Ron Fairly, the only player to be named an all-star as a member of the Montreal Expos and Toronto Blue Jays, passed away on Tuesday at the age of 81.
A cause of death has not been released, but the Seattle Mariners, whom Fairly had most recently worked for as a broadcaster, shared the news via social media.
Born in Macon, Ga., but raised in Long Beach, Calif., the left-handed hitting Fairly was signed by the Los Angeles Dodgers in 1958. He would play parts of 12 seasons with the Dodgers and collect three World Series rings (1959, 1963, 1965). Dodgers fans will remember Fairly best for his bat in the 1965 Fall Classic when he went 11-for-29 (.379) with two home runs and six RBIs to help the Dodgers down the Minnesota Twins in seven games.
On June 11, 1969, Fairly was dealt to the Expos with Paul Popovich for Maury Wills and Manny Mota. The outfielder/first baseman proceeded to bat .289 and post a .358 on-base percentage (OBP) and belt 12 home runs in 70 games for the Expos in their inaugural season. Four years later, he enjoyed his best campaign with the Expos, batting .298, socking 17 home runs and recording a .422 OBP. That season he walked 86 times and struck out on just 33 occasions. For his efforts, he was named to the National League All-Star team.
After parts of six seasons with the Expos, Fairly was swapped to the St. Louis Cardinals for minor league infielders Rudy Kinard and Ed Kurpiel. He hit .289 in 180 games with the Cardinals before his contract with purchased by the Oakland A’s on September 14, 1976.
Fairly played just 15 games with the A’s prior to be dealt to the Blue Jays on February 24, 1977 for minor leaguer Mike Weathers. When the 39-year-old Fairly suited up for the Blue Jays in 1977, it made him the first – and only – big leaguer to play for both the Expos and the Blue Jays in their inaugural seasons.
Hitting in the middle of the order for the Blue Jays, Fairly was one of the club’s only consistent offensive threats in their first season that saw them lose 107 games. In 132 contests for the Blue jays, he batted .279 and set a career-high with 19 home runs and became the first Blue Jay selected to the all-star game.
Following the 1977 campaign, the Blue Jays dealt Fairly to the California Angels, where he batted .217 in 89 contests to close out his playing career.
In all, in 2,442 big league games spanning 21 seasons, Fairly batted .266 with 215 home runs. He is one of less than 12 players to appear in over 1,000 games in the infield and in over 1,000 games in the outfield.

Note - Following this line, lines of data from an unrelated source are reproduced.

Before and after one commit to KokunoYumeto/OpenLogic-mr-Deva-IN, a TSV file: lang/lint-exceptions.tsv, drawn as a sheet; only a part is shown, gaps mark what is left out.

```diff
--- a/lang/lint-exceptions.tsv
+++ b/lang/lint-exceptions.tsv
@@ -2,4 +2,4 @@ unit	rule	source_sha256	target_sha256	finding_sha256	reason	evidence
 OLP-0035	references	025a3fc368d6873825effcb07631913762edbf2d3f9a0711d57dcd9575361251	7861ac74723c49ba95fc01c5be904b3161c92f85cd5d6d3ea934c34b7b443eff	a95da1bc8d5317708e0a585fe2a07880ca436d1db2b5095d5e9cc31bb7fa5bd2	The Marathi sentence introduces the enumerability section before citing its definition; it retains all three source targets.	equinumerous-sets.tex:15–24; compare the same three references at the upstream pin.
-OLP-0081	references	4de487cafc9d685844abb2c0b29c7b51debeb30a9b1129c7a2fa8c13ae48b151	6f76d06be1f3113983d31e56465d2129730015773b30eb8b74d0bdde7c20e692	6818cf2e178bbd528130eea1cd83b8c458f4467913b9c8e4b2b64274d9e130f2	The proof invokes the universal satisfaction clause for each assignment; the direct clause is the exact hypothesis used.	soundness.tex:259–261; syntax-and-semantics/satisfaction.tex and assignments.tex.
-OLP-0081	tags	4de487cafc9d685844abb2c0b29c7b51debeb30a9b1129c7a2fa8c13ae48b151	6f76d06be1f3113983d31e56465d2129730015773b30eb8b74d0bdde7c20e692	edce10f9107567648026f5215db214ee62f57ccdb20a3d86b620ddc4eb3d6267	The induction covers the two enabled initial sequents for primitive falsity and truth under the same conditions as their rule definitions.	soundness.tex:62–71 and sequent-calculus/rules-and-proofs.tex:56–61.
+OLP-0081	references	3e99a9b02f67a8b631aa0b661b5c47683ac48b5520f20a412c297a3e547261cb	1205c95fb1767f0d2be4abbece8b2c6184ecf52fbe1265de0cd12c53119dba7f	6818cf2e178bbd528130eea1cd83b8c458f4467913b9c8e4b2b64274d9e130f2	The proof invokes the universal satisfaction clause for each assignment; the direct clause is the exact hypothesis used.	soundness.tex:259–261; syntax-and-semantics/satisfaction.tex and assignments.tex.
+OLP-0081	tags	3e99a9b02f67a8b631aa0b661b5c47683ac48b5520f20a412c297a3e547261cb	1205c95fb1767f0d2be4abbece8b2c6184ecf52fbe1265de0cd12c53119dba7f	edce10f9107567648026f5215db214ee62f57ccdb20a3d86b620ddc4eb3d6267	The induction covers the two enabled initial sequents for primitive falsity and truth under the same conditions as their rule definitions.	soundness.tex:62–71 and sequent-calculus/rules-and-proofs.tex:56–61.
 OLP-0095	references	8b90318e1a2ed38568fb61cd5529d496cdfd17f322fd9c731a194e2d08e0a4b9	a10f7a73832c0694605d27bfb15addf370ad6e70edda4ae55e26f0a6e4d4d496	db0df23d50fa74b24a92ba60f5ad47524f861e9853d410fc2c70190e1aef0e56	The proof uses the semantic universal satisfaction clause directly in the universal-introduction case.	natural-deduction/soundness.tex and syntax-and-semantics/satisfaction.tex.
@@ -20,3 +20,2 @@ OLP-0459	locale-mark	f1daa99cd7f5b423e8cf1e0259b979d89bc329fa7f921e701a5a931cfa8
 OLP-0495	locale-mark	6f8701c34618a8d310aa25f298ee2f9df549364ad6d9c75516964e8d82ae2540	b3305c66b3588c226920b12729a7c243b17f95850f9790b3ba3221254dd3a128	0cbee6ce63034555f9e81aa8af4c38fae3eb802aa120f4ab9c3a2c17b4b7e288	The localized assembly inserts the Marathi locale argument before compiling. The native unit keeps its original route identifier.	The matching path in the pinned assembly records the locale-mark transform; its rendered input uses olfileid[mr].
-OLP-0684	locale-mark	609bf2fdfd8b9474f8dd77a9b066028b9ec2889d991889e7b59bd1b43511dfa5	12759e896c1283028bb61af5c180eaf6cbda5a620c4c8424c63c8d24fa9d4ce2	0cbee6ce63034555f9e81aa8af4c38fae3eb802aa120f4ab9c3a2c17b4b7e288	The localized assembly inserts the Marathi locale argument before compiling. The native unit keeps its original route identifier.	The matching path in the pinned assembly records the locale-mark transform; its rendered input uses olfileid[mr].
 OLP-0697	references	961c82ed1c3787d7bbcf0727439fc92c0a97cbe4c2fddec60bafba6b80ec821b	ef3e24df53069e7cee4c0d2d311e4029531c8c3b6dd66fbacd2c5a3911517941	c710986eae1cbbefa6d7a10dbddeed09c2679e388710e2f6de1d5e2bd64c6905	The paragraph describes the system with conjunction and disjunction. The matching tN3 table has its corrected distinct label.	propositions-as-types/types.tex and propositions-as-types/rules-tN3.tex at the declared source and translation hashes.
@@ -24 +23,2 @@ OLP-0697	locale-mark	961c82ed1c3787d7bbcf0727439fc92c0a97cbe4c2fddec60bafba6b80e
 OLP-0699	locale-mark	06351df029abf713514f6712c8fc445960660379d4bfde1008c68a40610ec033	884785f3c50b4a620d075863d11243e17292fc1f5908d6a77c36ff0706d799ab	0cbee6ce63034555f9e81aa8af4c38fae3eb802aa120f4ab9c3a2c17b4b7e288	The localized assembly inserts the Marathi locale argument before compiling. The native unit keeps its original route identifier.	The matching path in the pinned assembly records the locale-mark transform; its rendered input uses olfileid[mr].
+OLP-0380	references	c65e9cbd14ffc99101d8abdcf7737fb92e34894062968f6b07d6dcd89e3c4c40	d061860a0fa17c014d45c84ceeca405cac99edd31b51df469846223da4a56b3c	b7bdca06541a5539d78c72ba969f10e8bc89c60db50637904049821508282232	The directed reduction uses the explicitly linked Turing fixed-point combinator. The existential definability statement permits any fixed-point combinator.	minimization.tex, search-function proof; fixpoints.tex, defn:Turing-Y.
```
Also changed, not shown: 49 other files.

The charismatic Californian would enjoy a successful second career as a broadcaster, first with the Angels, then with the San Francisco Giants starting in 1987 before joining the Mariners broadcast crew as a colour commentator in 1993. He worked 14 seasons in the M’s booth before retiring in 2006.
He came out of retirement to work part-time on Mariners’ broadcasts in 2011.
“Ron was a key voice in our history,” said Mariners President & CEO Kevin Mather in a statement from the team. “He joined our team at the start of an important era of Seattle baseball, beginning the same year as Lou Piniella and bringing over a decade of exciting baseball to our fans on TV and radio. Our thoughts are with his three sons: Mike, Steve and Patrick; and his grandchildren.”
Fairly was predeceased by his wife, Mary.